Cited by 36

### Table 1: Comparison of various protocols. The cur- rent size of the network is n.

"... In PAGE 1: ... Thus DHT routing topologies face two conflicting goals: fast lookups but small state. Table1 sum- marizes the trade-offs offered by various DHT topologies. All the protocols are scalable and handle dynamic networks.... ..."

### Table 1: UsenetDHT reduces the bandwidth and storage requirements of hosting a Usenet feed in proportion to the fraction of articles read (r) and the number of servers in the network (n), respectively. This table compares the cur- rent transfer and storage requirements per day for a full Usenet feed in both systems, where b represents the total number of bytes for articles injected each day. A single peer is assumed

### Table 2. Statistic of DHT objects stored in ConDHT.

### Table 1: Parameter settings for the uni ed discrete transformation architecture, where RefXDFT (k)g and ImfXDFT (k)g denote the the real part and the imaginary part of the DFT, respectively. ck is the scaling factor used in the DCT/DST and their inverse transforms.

"... In PAGE 7: ... As an example, the discrete Hartley transform (DHT) can be represented as XDHT (k) = XC(k) + XS(k) (16) by setting L = N; = 1 pN ; !k = ?k N ; and k = ?!k: (17) The other example is the Modulated Lapped Transform (MLT) [18] which can be computed by XMLT (k) = ?sk[ XC(k + 1) + XS(k) ] (18) for k = 0; 1; : : : ; N ? 1, where the scaling factor sk = (?1)(k+2)=2 if k is even, and sk = (?1)(k?1)=2 if k is odd, and the parameter settings are L = 2N; = 1 p2N ; !k = k 2N ; and k = 2 (k + 1 2): (19) (16) and (18) are referred to as the combination functions which describes how to combine XC(k) and XS(k) together to obtain the desired DT coe cients. The parameter settings and the corresponding combination functions for most DTs are listed in Table1 . The corresponding IIR-based uni ed DT architecture can be... In PAGE 9: ...4 performs the block transforms in an SIPO way. The interconnection network will be con gurated according to the combination functions de ned in Table1 . The detailed settings of the interconnection network used in this paper (Type I-IX) are described in Table 3.... In PAGE 9: ... After the last datum enters the uni ed module array, the evaluations of XC(k) and XS(k) in (14) and (15) are complete. Then the interconnection net- work will combine the module outputs according to the combination function de ned in Table1 , and the transform coe cients can be obtained in parallel at the outputs of the network. At the same time, the host processor will reset all internal registers (delay elements) of the programmable modules to zero so that the next block transform can be conducted immediately.... In PAGE 14: ... There are two parts inside the interconnection network: One is the summation circuit to combine the even and odd outputs of the array. The other is the circuit to perform the combination function de ned in Table1 . In real implementation, we can either add one summation circuit so that the switch settings for the DT in Table 3 can still be used, or we can de ne new switch settings by merging these two circuits together.... ..."

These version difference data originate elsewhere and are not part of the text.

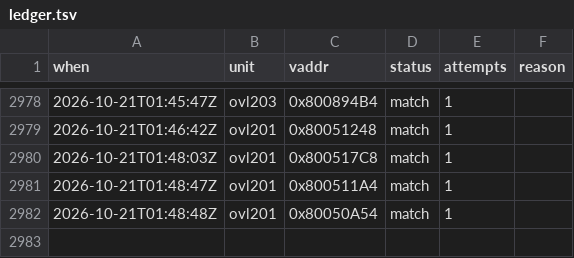
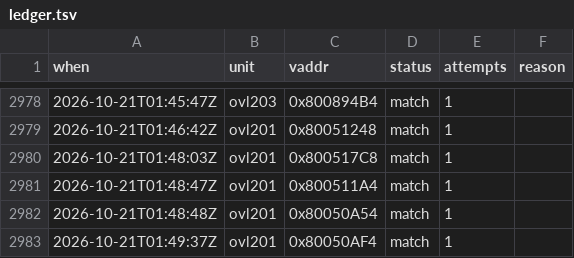
Before and after one commit to byroweb/AC1_RE, a TSV file: tools/loop/ledger.tsv, drawn as a sheet; only a part is shown, gaps mark what is left out.

```diff
--- a/tools/loop/ledger.tsv
+++ b/tools/loop/ledger.tsv
@@ -2982 +2982,2 @@ when	unit	vaddr	status	attempts	reason
 2026-10-21T01:48:48Z	ovl201	0x80050A54	match	1	
+2026-10-21T01:49:37Z	ovl201	0x80050AF4	match	1	
```
Also changed, not shown: re/match/manifest.tsv, 1 other file.
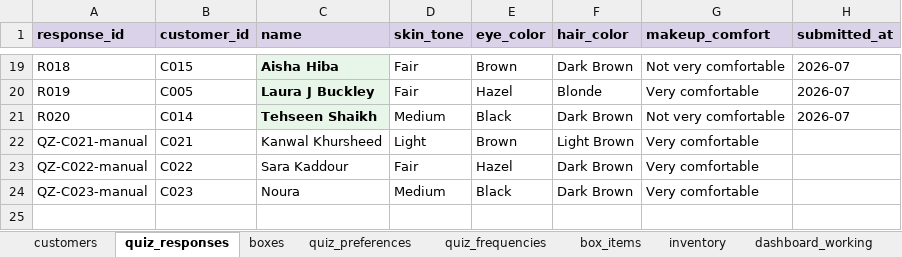
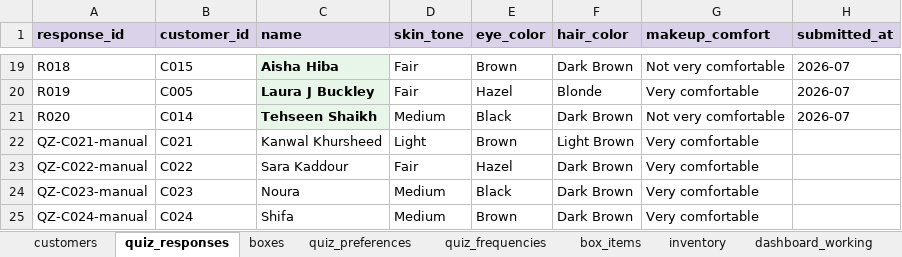
Before and after one commit to anisanaeem2994-bot/snatched-recommend-engine, an Excel workbook: snatched_beauty_box_master.xlsx, sheet quiz_responses, drawn as a sheet; only a part is shown, gaps mark what is left out; values as stored, in another font and other column widths than the file's, no borders; the diff names each change by its address in the sheet, - before the commit and + after, or states it on an @@ line.

```diff
--- a/snatched_beauty_box_master.xlsx (sheet quiz_responses)
+++ b/snatched_beauty_box_master.xlsx (sheet quiz_responses)
+row 25: QZ-C024-manual | C024 | Shifa | Medium | Brown | Dark Brown | Very comfortable
```
Also changed, not shown: sheet quiz_frequencies, sheet quiz_preferences, sheet customers.
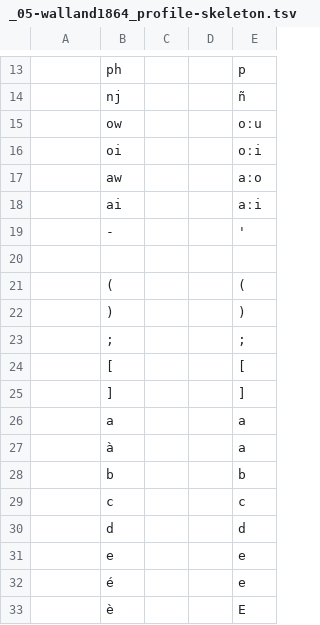
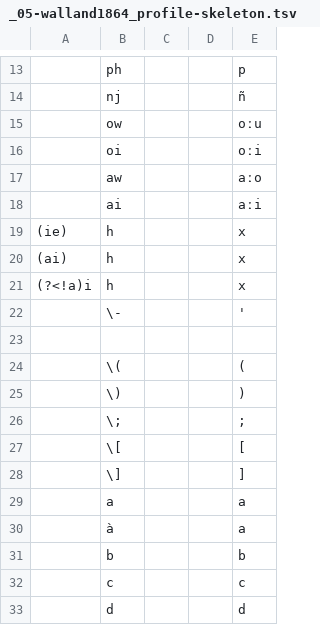
Before and after one commit to gederajeg/enolex, a TSV file: ortho/_05-walland1864_profile-skeleton.tsv, drawn as a sheet; only a part is shown, gaps mark what is left out; the shorter side is filled out with more unchanged rows; addresses are those after the commit; the diff names each change by its address in the sheet, - before the commit and + after, or states it on an @@ line.

Commit message:
Add the profile for transliterating "h".

```diff
--- a/ortho/_05-walland1864_profile-skeleton.tsv
+++ b/ortho/_05-walland1864_profile-skeleton.tsv
+row 19: (ie) | h |  |  | x
+row 20: (ai) | h |  |  | x
+row 21: (?<!a)i | h |  |  | x
-B22: -
+B22: \-
-B24: (
+B24: \(
-B25: )
+B25: \)
-B26: ;
+B26: \;
-B27: [
+B27: \[
-B28: ]
+B28: \]
```
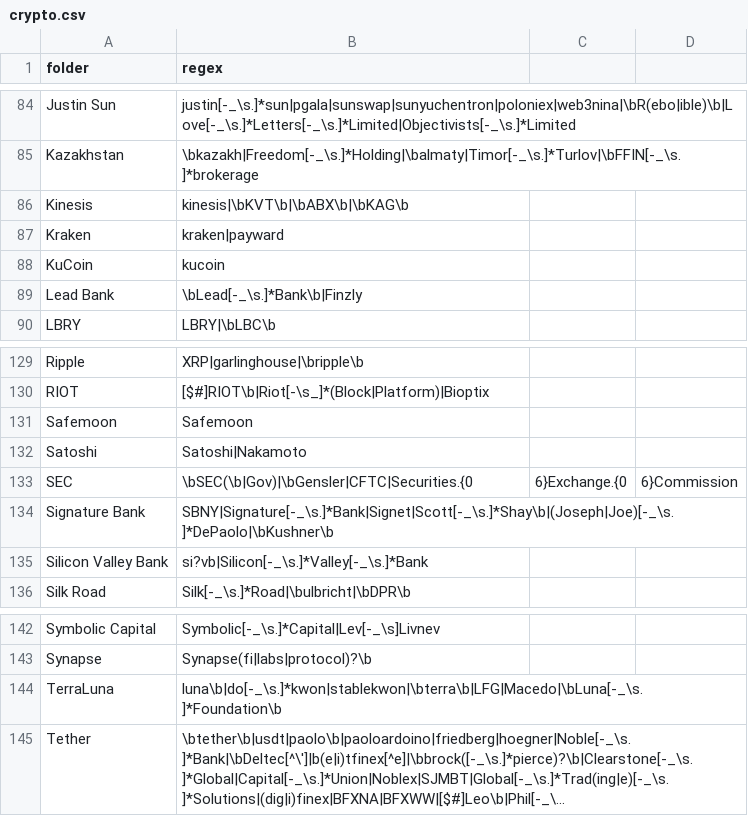
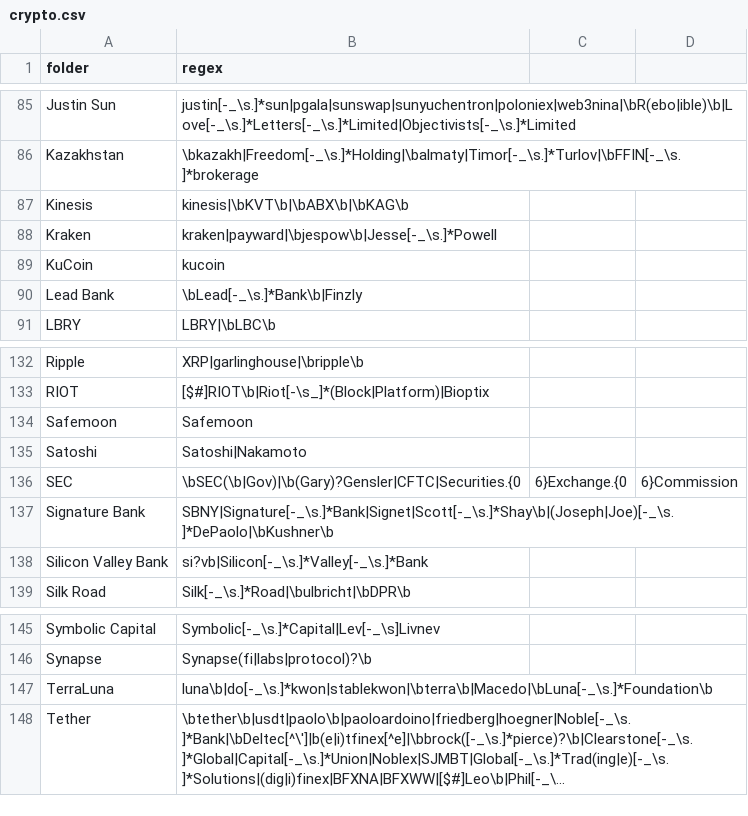
Before and after one commit to michelcrypt4d4mus/clown_sort, a CSV file: clown_sort/sorting_rules/crypto.csv, drawn as a sheet; only a part is shown, gaps mark what is left out; long unchanged cells end in …; addresses are those after the commit; the diff covers the shown part only; the diff names each change by its address in the sheet, - before the commit and + after, or states it on an @@ line.

Commit message:
More rules

```diff
--- a/clown_sort/sorting_rules/crypto.csv
+++ b/clown_sort/sorting_rules/crypto.csv
-B88 (regex): kraken|payward
+B88 (regex): kraken|payward|\bjespow\b|Jesse[-_\s.]*Powell
-B136 (regex): \bSEC(\b|Gov)|\bGensler|CFTC|Securities.{0
+B136 (regex): \bSEC(\b|Gov)|\b(Gary)?Gensler|CFTC|Securities.{0
-B147 (regex): luna\b|do[-_\s.]*kwon|stablekwon|\bterra\b|LFG|Macedo|\bLuna[-_\s.]*Foundation\b
+B147 (regex): luna\b|do[-_\s.]*kwon|stablekwon|\bterra\b|Macedo|\bLuna[-_\s.]*Foundation\b
```
Also changed, not shown: 3 added rows, 1 moved row and 2 edited cells elsewhere in this file, 1 other file.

### Table 1: Comparison of Various DHTs Comparison Criteria Overlays

"... In PAGE 5: ... There have been attempts to devise a common Application Programming Interface (API) for different DHT algorithms [32]. Table1 illustrates differences in various DHT facilities. Chord, as explained above, arranges the network in circular space.... ..."